post #1 of 20
Thread Starter 

I live in northern CT.  We had a mild winter snow wise this year but some winters we can have a foot or more of snow most of the winter.   How much snow can chickens deal with.  Do I need to cover my run?

post #2 of 20

Covering part of your run is a good idea. I've heard of some flocks that don't seem to mind deep snow but my chickens refuse to exit the coop when it snows and after several days in a row they get pretty scraggly looking. We currently shovel out the run when it gets thick since I also need to be able to get to the coop and the bumped out nests but our snow storms are usually few and far between (except this winter of course). If next winter is similar to this one we are definitley going to cover half of the run. If you do cover the run be sure and leave them some sunshine in the uncovered area.

post #3 of 20

My neighbours' chickens happily free ranged in the five inches of snow we had this year. On days when I had been asked to look after them and make sure they were all back inside by dark I could just follow the footprints to find where they were hiding. The snow didn't seem to bother them one bit but I don't know how they would cope if it had lain for more than a week or so.

On the other hand, I know another person whose flock won't even come out of the coop if it's been snowing!

I haven't had the chance to find out if mine like snow or not yet. I get the feeling it won't bother them too much though, as they don't mind howling gales and lashing rain. Seems like they'd rather be outside than inside no matter how grim the weather is. But that's UK weather of course, and it never gets too cold here.
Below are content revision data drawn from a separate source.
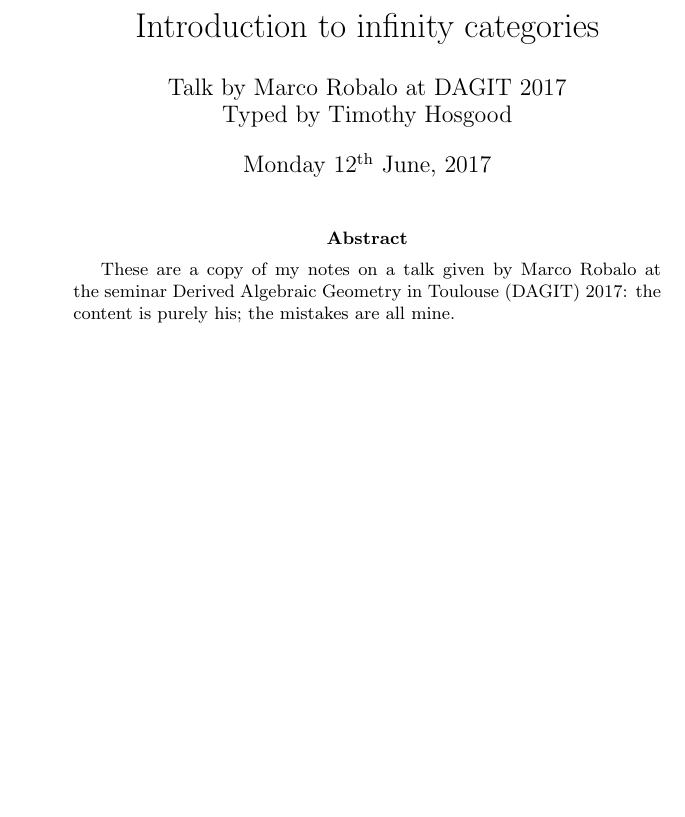
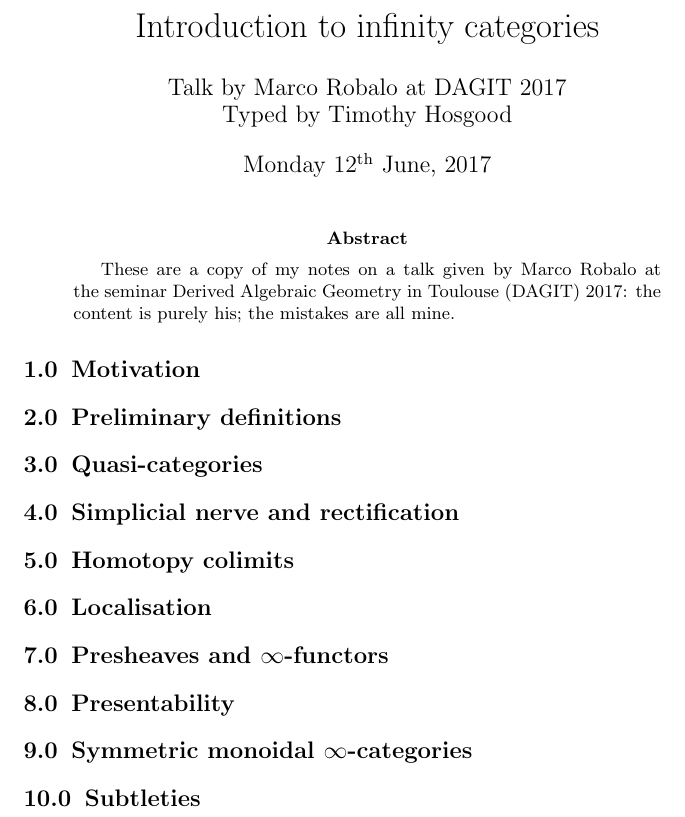
Before and after one commit to thosgood/papers, a LaTeX paper (infinity-categories-robalo/infinity-categories-robalo.tex): part of the page, cut so that both start at the same text, the shorter picture padded with empty space. Compiled offline with pdfLaTeX.

Commit message:
added all section names

```diff
--- a/infinity-categories-robalo/infinity-categories-robalo.tex
+++ b/infinity-categories-robalo/infinity-categories-robalo.tex
@@ -8,17 +8,17 @@
 
 % Section titles
 
-\titleformat{\section}{\Large\bfseries\filcenter}{\thesection}{0.7em}{}[]
-\titleformat{\subsection}{\large\bfseries}{\thesubsection}{0.5em}{}[]
-\titleformat{\subsubsection}[runin]{\bfseries}{\thesubsubsection}{0.5em}{}[]
+% \titleformat{\section}{\Large\bfseries\filcenter}{\thesection}{0.7em}{}[]
+\titleformat{\section}{\large\bfseries}{\thesubsection}{0.5em}{}[]
+\titleformat{\subsection}[runin]{\bfseries}{\thesubsubsection}{0.5em}{}[]
 
 % Numbering
 
-\numberwithin{equation}{subsubsection}
+\numberwithin{equation}{subsection}
 
 % Shortcuts
 
-\newcommand{\sss}[1]{\subsubsection{#1}}
+\renewcommand{\ss}[1]{\subsection{#1}}
 
 % Title page
 
@@ -34,4 +34,24 @@
         These are a copy of my notes on a talk given by Marco Robalo at the seminar Derived Algebraic Geometry in Toulouse (DAGIT) 2017: the content is purely his; the mistakes are all mine.
     \end{abstract}
 
+    \section{Motivation}
+
+    \section{Preliminary definitions}
+
+    \section{Quasi-categories}
+
+    \section{Simplicial nerve and rectification}
+
+    \section{Homotopy colimits}
+
+    \section{Localisation}
+
+    \section{Presheaves and $\infty$-functors}
+
+    \section{Presentability}
+
+    \section{Symmetric monoidal $\infty$-categories}
+
+    \section{Subtleties}
+
 \end{document}
```
Also changed, not shown: infinity-categories-robalo/infinity-categories-robalo.pdf, 5 other files.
Breeder of Marsh Daisies; keeper of a pick-n-mix laying flock of Leghorns, Marans, ISA Browns, Black Rocks, Daisy culls and various Mystery Muttleys. The dogs in my avatar pic are fat Sam, the assumed cross of a greedy black Lab and a sneaky Collie, and grumpy Meg, the smallest and narkiest Jack Russell for 50 miles in any direction.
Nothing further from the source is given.